New Cybersecurity Strategy Shifts Breach Responsibility to Vendors, Software Providers


By staff writer.

The White House wants to shift the responsibility for cybersecurity away from individuals and small businesses to entities that hold onto personal data, software makers and vendors. US President Joe Biden said the stakeholders best placed to prevent bad cyber outcomes needed to take more of the burden to prevent them.

His comments accompanied the release of the US National Cybersecurity Strategy 2023 on March 1. Calling the 2020s a “decisive decade” for cybersecurity, a statement from The White House following the strategy’s release said the US will “reimagine” cybersecurity and reshape how roles, responsibilities, and resources are allocated.

“We face a complex threat environment, with state and non-state actors developing and executing novel campaigns to threaten our interests,” reads the statement. The strategy revolves around five pillars – defending critical infrastructure; disrupting and dismantling threat actors; shaping market forces to “drive security and resilience”; investing in the future; and pursuing international partnerships with like-minded allies.

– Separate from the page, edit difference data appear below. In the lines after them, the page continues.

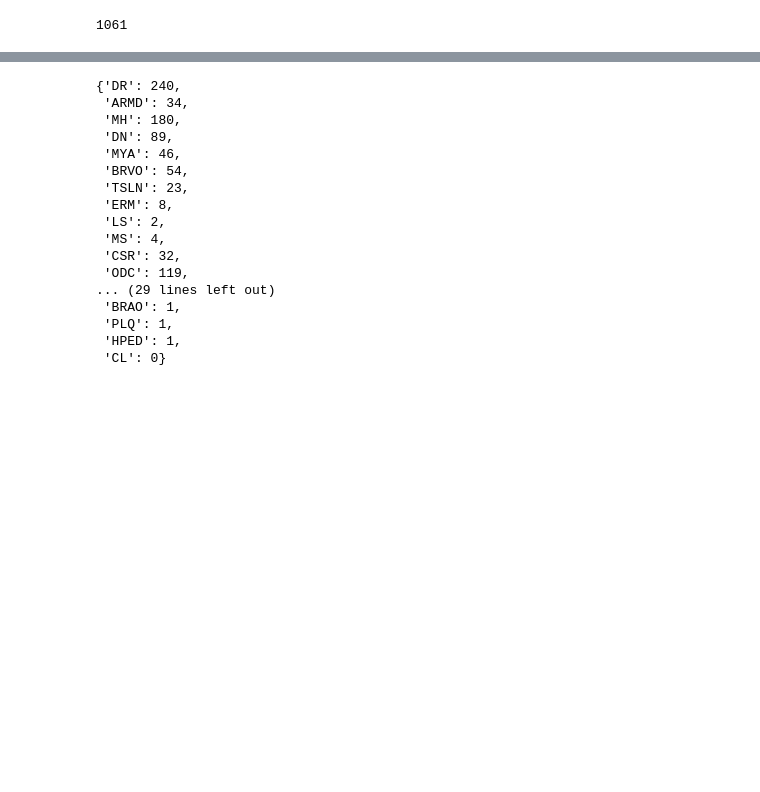
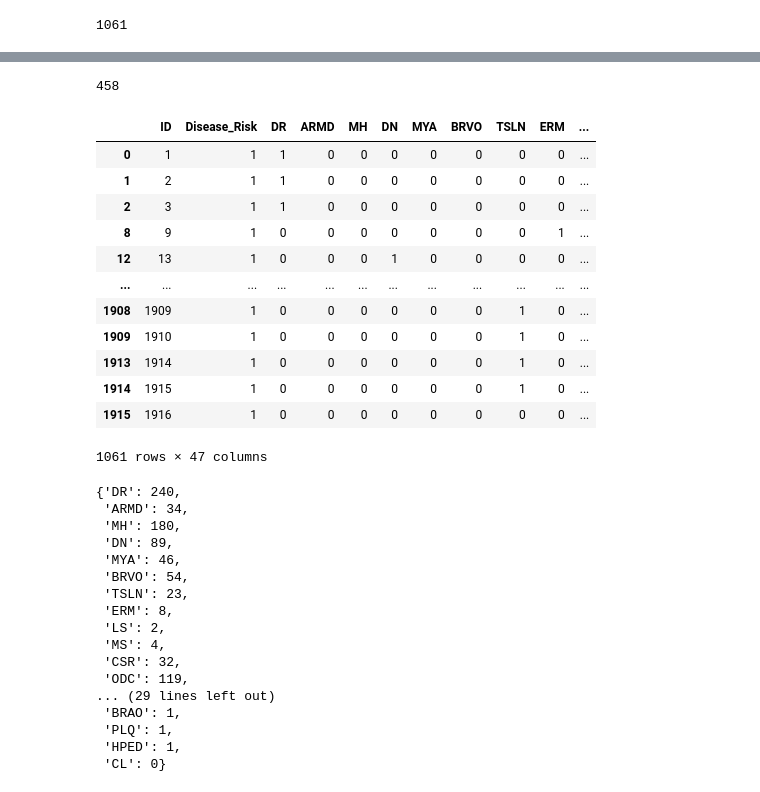
Before and after one commit to gomezpaula658/eye_spy_peekaboo_for_health, a Jupyter notebook: notebooks/data_balance_stage2.ipynb, the cells around one changed output, grey strips where cells are left out. Saved outputs shown, nothing was run; the diff lists cells and outputs as text; code cells hidden in the pictures; blank space fills up the shorter version.

```diff
--- a/notebooks/data_balance_stage2.ipynb
+++ b/notebooks/data_balance_stage2.ipynb
@@ -82,12 +98,28 @@ len(ID_list)
 # %%
-# overlapping_list = []
-# for row in ID_list:
-#     if row not in no_overlapping_rows:
-#         overlapping_list.append(row)
+overlapping_list = []
+for row in ID_list:
+    if row not in no_overlapping_rows:
+        overlapping_list.append(row)
 
-# len(overlapping_list)
+len(overlapping_list)
+# %% [output]
+458
 # %%
-# for number in overlapping_list:
-#     df_unhealthy = df_unhealthy[df_unhealthy.ID != number]
+for number in overlapping_list:
+    df_unhealthy = df_unhealthy[df_unhealthy.ID != number]
 
-# df_unhealthy
+df_unhealthy
+# %% [output]
+|  | ID | Disease_Risk | DR | ARMD | MH | DN | MYA | BRVO | TSLN | ERM | ... |
+| 0 | 1 | 1 | 1 | 0 | 0 | 0 | 0 | 0 | 0 | 0 | ... |
+| 1 | 2 | 1 | 1 | 0 | 0 | 0 | 0 | 0 | 0 | 0 | ... |
+| 2 | 3 | 1 | 1 | 0 | 0 | 0 | 0 | 0 | 0 | 0 | ... |
+| 8 | 9 | 1 | 0 | 0 | 0 | 0 | 0 | 0 | 0 | 1 | ... |
+| 12 | 13 | 1 | 0 | 0 | 0 | 1 | 0 | 0 | 0 | 0 | ... |
+| ... | ... | ... | ... | ... | ... | ... | ... | ... | ... | ... | ... |
+| 1908 | 1909 | 1 | 0 | 0 | 0 | 0 | 0 | 0 | 1 | 0 | ... |
+| 1909 | 1910 | 1 | 0 | 0 | 0 | 0 | 0 | 0 | 1 | 0 | ... |
+| 1913 | 1914 | 1 | 0 | 0 | 0 | 0 | 0 | 0 | 1 | 0 | ... |
+| 1914 | 1915 | 1 | 0 | 0 | 0 | 0 | 0 | 0 | 1 | 0 | ... |
+| 1915 | 1916 | 1 | 0 | 0 | 0 | 0 | 0 | 0 | 0 | 0 | ... |
+1061 rows × 47 columns
```
Also changed, not shown: parts of 9 cells of this notebook, 1 other file.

The ambition to shape market forces has sparked the most immediate response. “Continued disruptions of critical infrastructure and thefts of personal data make clear that market forces alone have not been enough to drive broad adoption of best practices in cybersecurity and resilience,” the strategy notes.

“The Administration will work with Congress and the private sector to develop legislation establishing liability for software products and services. Any such legislation should prevent manufacturers and software publishers with market power from fully disclaiming liability by contract and establish higher standards of care for software in specific high-risk scenarios.”

The White House also wants to hold what it calls “the stewards of our data” accountable for data breaches, saying all too often, individuals who deal with those entities are left to deal with the consequences of cyberattacks. The White House says when entities holding onto data fail to protect it adequately, they “externalise the cost,” and often to people who will experience disproportionally high levels of harm from cyber breaches.

“Too much of the responsibility for cybersecurity has fallen on individual users and small organisations,” said Biden. “We will re-balance the responsibility to be more effective and equitable.”

Edgard Capdevielle, CEO of California software company Nozomi Networks, welcomed the strategy, saying it underscores “we are all on the same team.” But he said attempts to shift responsibility will be met with varying responses from CEOs and will take time and money, something that The White House needs to consider.

“The National Cyber Strategy’s non-voluntary requirements for critical infrastructure to increase cybersecurity posture will be met with varying responses from CEOs and boards alike,” he said. “While the impetus for a better cyber posture to defend against potential nation-state adversaries is wise and necessary, the ability for these entities to identify the budget and personnel to manage these pieces will take time, as it is for most companies in this macroeconomic climate.”

The White House says the strategy’s implementation is already underway and that the Office of the National Cyber Director will oversee it.